### [PROBLEM REQUIREMENTS]
Count the lines in the records below that contain the word "class", and reply with only that number.

### [RECORDS PROVIDED]
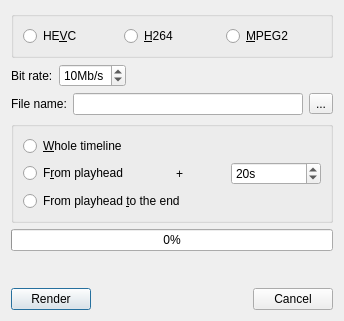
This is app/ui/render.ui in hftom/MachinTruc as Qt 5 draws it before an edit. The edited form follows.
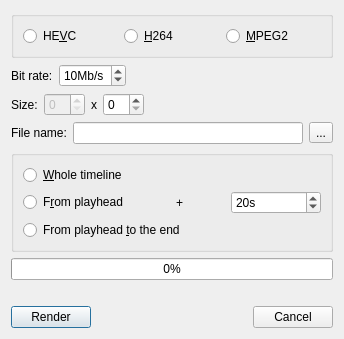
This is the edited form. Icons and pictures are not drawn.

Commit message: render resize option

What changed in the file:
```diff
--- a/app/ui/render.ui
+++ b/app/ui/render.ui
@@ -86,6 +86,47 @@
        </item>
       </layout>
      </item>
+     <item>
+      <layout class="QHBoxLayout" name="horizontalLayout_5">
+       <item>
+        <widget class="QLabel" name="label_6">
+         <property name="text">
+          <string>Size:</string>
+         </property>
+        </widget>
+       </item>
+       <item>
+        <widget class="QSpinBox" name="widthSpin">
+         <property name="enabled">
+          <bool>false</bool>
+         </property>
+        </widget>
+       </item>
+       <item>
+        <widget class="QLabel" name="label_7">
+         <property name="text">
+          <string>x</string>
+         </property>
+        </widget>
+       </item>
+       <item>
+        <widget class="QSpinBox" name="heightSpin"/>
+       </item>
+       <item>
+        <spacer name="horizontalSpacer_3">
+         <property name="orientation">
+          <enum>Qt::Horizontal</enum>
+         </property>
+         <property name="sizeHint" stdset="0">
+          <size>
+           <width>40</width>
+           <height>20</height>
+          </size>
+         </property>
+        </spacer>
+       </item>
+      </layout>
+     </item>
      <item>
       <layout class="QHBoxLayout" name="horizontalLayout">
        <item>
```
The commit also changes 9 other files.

### [EXERCISE RESULT]
6